In recent years, researchers have thought that beta blockers, which are prescribed to many older adults for high blood pressure and heart conditions, might be linked with a decreased risk of cancer. This theory stems from animal and laboratory studies that found that the stress hormone norepinephrine can promote the growth and spread of cancer cells. Beta blockers inhibit norepinephrine's action, so it stands to reason that the medications could have anticancer properties.
Previous studies on beta blockers' effects on colorectal cancer risk have yielded inconsistent results. To provide more thorough information, Michael Hoffmeister, PhD, of the German Cancer Research Center, in Heidelberg, Germany, and his colleagues conducted personal interviews from 2003 to 2007 with 1,762 patients with colorectal cancer and 1,708 cancer-free individuals.

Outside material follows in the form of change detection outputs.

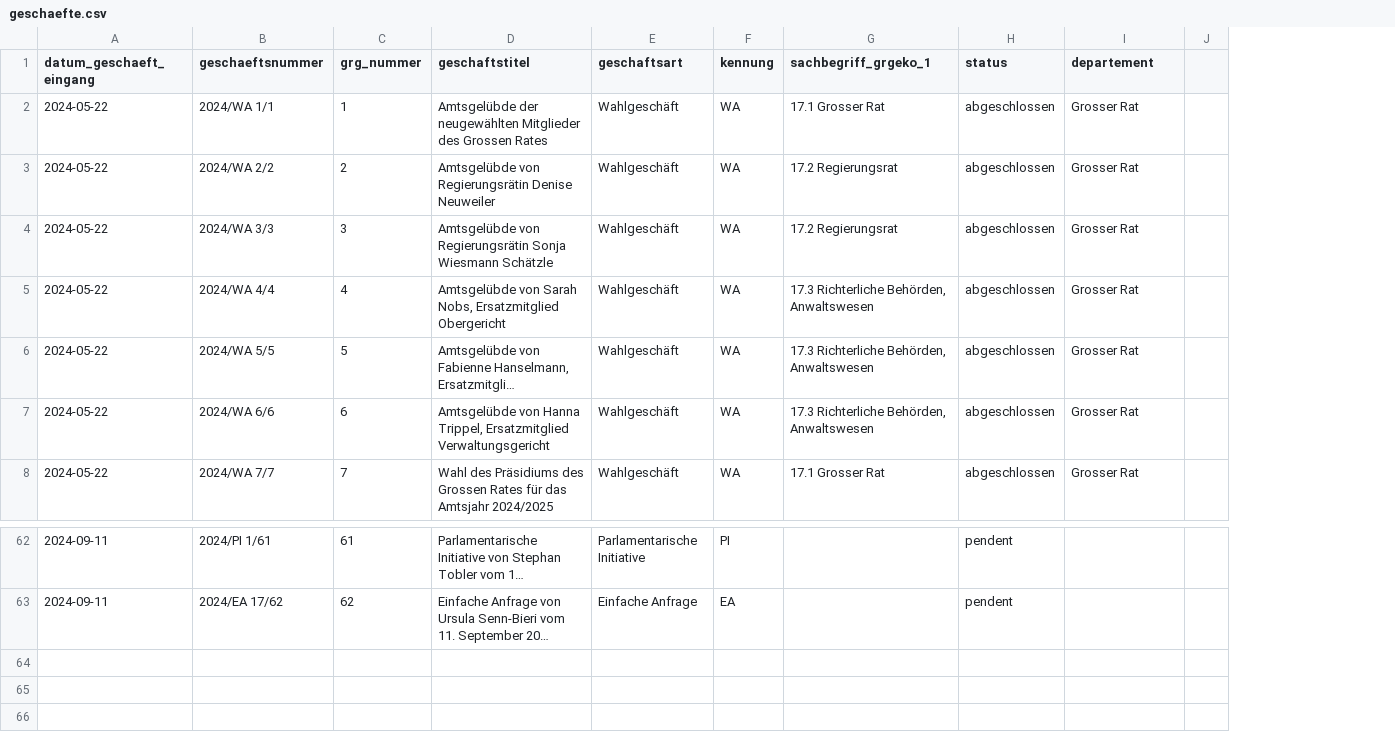
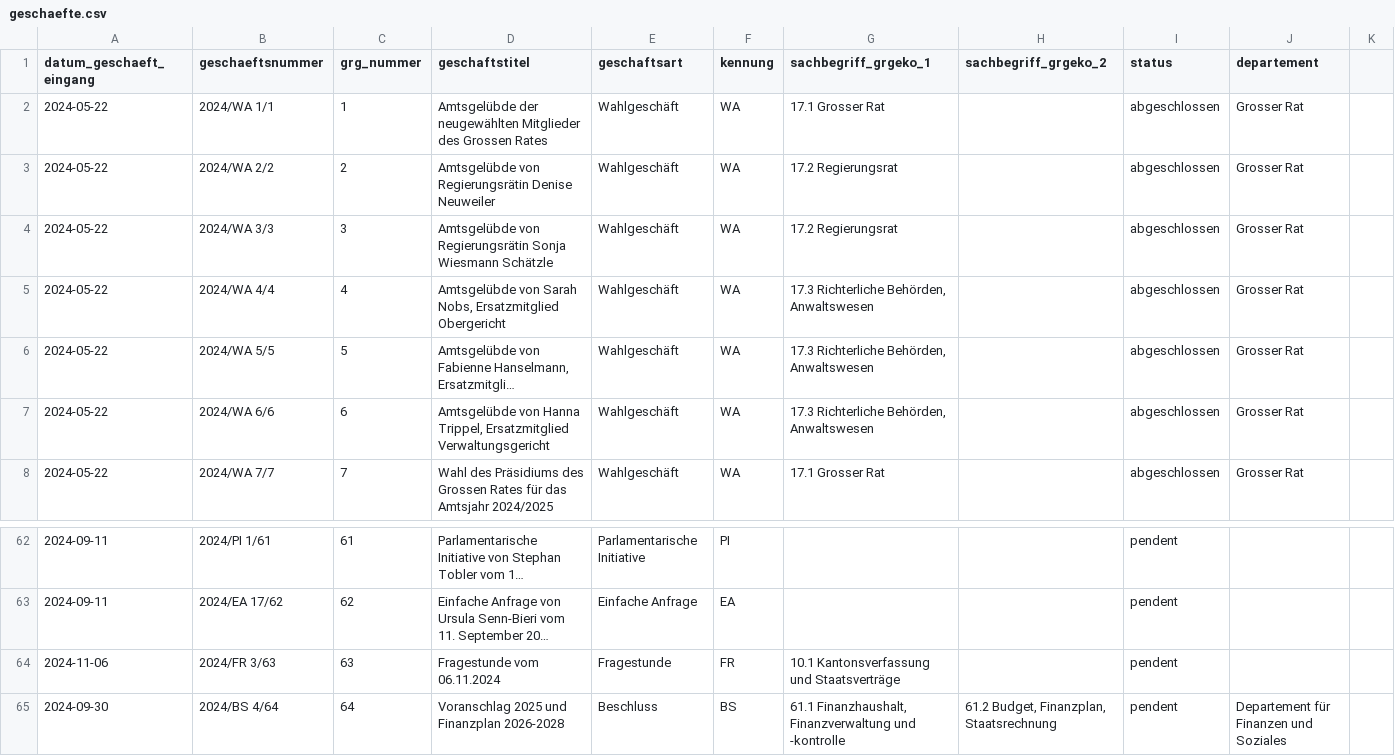
Before and after one commit to ogdtg/vorstossdaten_scrape, a CSV file: geschaefte.csv, drawn as a sheet; only a part is shown, gaps mark what is left out; long unchanged cells end in …; the diff names each change by its address in the sheet, - before the commit and + after, or states it on an @@ line.

```diff
--- a/geschaefte.csv
+++ b/geschaefte.csv
+column H (sachbegriff_grgeko_2), empty
+row 64: 2024-11-06 | 2024/FR 3/63 | 63 | Fragestunde vom 06.11.2024 | Fragestunde | FR | 10.1 Kantonsverfassung und Staatsverträge |  | pendent
+row 65: 2024-09-30 | 2024/BS 4/64 | 64 | Voranschlag 2025 und Finanzplan 2026-2028 | Beschluss | BS | 61.1 Finanzhaushalt, Finanzverwaltung und -kontrolle | 61.2 Budget, Finanzplan, Staatsrechnung | pendent | Departement für Finanzen und Soziales
```
Also changed, not shown: 1 other file.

After taking into consideration certain patient characteristics (such as weight and smoking status) and other factors that might influence the results, the researchers found no link between beta blocker use and colorectal cancer risk. Previous studies had not taken these factors into consideration. Even when the investigators broke down their analyses by duration of use of beta blockers, specific types of beta blockers, active ingredients (metoprolol, bisoprolol, carvedilol, and atenolol), and sites within the colon or rectum where colorectal cancer developed, there was no link.
Overall, the results of this study do not support the hypothesis that using beta blockers can lower one's colorectal cancer risk. The findings also point to the importance of considering patient characteristics and other factors that might influence the results of studies that look at how medications affect patients' cancer risk.
|Contact: Amy Molnar|